» PROVIDED RECORDS
▬▬▬▬▬▬▬▬▬▬
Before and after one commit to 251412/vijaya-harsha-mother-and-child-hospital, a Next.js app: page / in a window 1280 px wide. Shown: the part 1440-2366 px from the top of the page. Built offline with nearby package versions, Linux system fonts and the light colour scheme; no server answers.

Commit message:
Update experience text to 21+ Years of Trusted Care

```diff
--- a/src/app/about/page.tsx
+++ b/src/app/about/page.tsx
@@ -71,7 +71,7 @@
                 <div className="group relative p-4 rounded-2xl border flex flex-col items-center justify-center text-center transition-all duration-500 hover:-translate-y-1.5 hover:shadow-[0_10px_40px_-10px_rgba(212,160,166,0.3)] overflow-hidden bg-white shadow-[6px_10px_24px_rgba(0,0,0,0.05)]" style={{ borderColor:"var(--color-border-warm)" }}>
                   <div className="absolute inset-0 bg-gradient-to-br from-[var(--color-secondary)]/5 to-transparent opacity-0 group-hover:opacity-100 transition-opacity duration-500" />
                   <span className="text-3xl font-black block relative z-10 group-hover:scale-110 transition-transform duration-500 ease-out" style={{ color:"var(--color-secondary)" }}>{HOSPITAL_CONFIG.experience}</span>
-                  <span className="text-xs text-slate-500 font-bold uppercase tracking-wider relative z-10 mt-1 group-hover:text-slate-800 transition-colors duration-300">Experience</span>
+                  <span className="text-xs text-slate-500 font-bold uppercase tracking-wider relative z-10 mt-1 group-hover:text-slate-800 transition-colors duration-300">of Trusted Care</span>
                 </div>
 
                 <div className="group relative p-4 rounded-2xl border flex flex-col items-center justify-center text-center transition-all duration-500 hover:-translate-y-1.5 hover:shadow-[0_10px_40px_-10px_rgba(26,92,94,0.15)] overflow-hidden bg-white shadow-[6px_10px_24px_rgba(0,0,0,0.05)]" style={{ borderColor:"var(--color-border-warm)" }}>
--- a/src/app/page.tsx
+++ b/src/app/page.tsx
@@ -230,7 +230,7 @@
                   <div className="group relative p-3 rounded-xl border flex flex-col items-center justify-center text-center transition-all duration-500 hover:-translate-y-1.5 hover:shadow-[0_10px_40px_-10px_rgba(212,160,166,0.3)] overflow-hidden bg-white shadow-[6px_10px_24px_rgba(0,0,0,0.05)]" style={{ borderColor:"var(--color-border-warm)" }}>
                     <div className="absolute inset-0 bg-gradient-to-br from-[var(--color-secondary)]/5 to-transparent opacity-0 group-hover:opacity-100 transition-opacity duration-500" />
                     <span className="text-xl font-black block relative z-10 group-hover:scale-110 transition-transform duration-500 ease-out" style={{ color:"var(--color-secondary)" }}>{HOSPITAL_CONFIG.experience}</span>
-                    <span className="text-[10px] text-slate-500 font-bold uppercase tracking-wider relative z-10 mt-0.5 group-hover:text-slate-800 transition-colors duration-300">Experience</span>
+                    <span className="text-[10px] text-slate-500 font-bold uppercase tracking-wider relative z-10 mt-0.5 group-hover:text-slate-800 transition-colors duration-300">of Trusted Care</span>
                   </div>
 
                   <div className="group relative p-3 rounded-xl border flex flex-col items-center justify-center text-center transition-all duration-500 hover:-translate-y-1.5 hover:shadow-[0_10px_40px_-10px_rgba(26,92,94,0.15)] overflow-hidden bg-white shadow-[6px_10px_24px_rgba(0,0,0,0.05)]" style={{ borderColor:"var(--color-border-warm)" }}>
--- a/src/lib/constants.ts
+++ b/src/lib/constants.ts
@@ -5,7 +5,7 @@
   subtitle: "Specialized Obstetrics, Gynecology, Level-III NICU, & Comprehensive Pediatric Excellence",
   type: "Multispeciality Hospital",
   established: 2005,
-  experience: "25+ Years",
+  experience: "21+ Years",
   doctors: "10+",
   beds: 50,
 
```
▬▬▬▬▬▬▬▬▬▬
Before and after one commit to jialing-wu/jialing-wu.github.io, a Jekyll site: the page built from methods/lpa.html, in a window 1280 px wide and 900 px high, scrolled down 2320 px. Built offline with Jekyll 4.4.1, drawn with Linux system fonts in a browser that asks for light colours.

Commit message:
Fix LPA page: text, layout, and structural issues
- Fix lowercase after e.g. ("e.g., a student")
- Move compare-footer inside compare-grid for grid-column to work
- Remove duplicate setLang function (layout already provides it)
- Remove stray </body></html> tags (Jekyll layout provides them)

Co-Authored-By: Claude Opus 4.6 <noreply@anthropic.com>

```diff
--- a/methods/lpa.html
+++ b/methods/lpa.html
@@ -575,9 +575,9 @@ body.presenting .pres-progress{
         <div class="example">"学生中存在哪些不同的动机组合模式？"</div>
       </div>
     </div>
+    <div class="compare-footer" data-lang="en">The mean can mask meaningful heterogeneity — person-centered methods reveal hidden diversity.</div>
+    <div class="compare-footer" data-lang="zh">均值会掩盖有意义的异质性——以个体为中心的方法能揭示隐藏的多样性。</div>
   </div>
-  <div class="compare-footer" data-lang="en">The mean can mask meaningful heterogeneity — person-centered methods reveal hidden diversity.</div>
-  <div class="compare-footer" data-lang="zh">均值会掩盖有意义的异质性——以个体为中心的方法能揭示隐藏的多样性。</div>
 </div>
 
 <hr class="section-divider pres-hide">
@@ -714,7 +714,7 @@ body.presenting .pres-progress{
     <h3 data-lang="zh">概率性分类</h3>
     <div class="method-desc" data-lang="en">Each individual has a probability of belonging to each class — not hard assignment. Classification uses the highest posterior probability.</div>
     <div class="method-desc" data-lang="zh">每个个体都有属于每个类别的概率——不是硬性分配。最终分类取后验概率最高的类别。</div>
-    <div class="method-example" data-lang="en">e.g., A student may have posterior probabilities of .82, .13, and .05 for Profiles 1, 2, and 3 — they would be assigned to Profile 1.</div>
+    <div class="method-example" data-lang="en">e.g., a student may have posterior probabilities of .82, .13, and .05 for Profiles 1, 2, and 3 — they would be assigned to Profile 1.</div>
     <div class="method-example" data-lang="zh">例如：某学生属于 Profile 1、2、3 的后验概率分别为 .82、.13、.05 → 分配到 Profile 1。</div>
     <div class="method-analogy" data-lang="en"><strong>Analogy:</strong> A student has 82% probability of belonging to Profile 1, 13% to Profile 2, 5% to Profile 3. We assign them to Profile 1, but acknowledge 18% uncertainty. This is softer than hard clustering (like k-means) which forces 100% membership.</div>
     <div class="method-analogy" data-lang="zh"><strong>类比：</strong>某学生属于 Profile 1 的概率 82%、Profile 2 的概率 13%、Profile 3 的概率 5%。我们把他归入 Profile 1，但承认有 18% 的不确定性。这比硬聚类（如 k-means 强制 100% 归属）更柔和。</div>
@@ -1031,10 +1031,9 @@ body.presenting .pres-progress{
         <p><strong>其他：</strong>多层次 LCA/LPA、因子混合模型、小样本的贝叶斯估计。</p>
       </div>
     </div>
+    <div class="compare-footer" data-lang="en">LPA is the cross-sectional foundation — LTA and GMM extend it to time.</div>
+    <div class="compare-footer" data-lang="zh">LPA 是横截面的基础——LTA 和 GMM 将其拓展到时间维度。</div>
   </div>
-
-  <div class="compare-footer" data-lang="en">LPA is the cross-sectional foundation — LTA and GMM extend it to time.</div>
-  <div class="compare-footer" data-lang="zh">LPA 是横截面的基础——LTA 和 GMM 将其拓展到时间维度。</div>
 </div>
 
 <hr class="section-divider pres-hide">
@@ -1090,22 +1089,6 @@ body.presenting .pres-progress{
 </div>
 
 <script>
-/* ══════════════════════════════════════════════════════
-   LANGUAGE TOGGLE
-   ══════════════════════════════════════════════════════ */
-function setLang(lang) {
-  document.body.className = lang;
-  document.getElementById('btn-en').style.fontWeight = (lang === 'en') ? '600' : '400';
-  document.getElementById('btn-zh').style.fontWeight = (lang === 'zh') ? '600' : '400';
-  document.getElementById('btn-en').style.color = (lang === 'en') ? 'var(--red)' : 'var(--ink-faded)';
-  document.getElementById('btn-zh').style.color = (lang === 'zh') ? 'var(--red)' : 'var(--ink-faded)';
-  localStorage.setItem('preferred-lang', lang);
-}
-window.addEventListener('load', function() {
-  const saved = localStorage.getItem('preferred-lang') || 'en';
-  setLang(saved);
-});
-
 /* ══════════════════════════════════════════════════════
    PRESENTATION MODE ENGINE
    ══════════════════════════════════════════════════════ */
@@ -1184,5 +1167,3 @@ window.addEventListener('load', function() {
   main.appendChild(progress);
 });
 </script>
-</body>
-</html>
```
▬▬▬▬▬▬▬▬▬▬
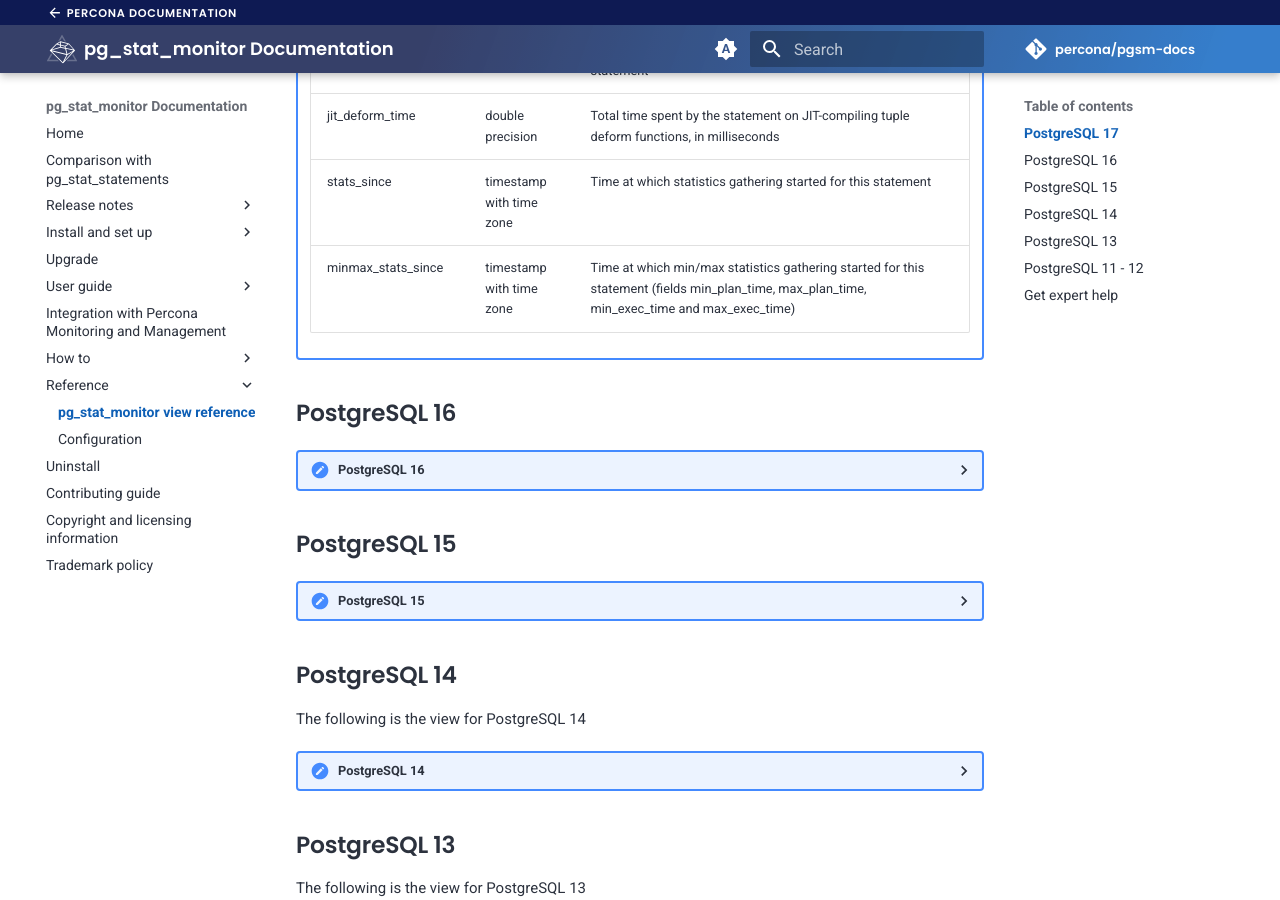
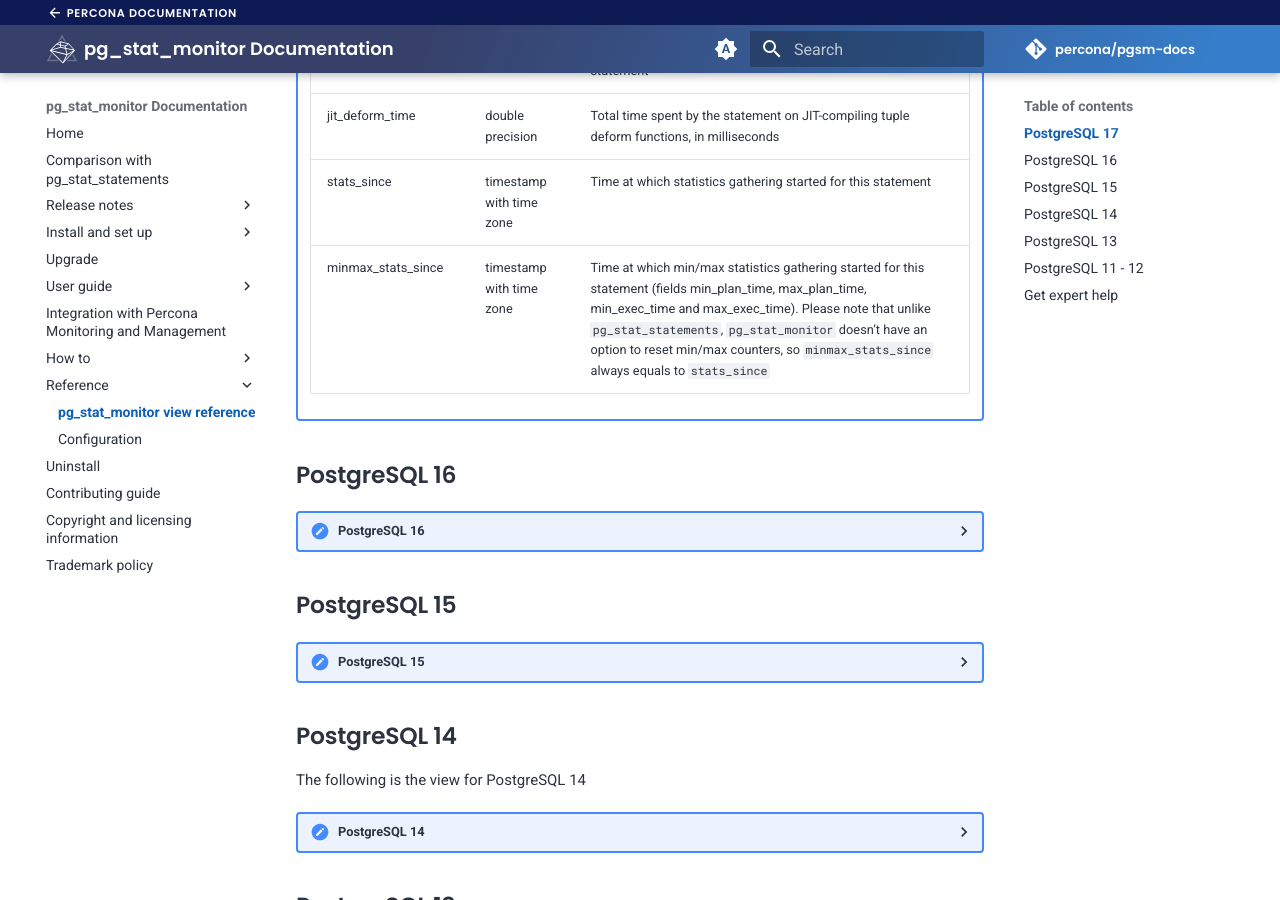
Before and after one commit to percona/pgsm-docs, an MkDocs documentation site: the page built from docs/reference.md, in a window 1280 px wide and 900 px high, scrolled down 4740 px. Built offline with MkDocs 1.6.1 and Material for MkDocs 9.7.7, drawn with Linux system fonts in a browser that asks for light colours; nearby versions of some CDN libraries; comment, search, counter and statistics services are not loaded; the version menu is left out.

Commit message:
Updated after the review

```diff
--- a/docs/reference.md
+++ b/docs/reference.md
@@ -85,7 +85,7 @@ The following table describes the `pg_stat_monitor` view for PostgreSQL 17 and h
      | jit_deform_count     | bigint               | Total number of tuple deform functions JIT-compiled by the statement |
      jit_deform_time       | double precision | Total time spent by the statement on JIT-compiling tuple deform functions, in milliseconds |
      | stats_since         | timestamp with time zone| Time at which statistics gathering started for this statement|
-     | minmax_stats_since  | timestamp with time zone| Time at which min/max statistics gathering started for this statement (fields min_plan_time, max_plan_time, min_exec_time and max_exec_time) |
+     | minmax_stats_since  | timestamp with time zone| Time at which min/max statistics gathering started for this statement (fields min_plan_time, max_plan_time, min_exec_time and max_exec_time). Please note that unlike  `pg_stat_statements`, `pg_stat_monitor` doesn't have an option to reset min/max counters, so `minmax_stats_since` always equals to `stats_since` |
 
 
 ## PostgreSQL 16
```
▬▬▬▬▬▬▬▬▬▬
» WHAT THE TASK REQUIRES
The expected answer is a copy of every line in the entries that holds the word "example".

» ANSWER BELOW
         <div class="example">"学生中存在哪些不同的动机组合模式？"</div>
-    <div class="method-example" data-lang="en">e.g., A student may have posterior probabilities of .82, .13, and .05 for Profiles 1, 2, and 3 — they would be assigned to Profile 1.</div>
+    <div class="method-example" data-lang="en">e.g., a student may have posterior probabilities of .82, .13, and .05 for Profiles 1, 2, and 3 — they would be assigned to Profile 1.</div>
     <div class="method-example" data-lang="zh">例如：某学生属于 Profile 1、2、3 的后验概率分别为 .82、.13、.05 → 分配到 Profile 1。</div>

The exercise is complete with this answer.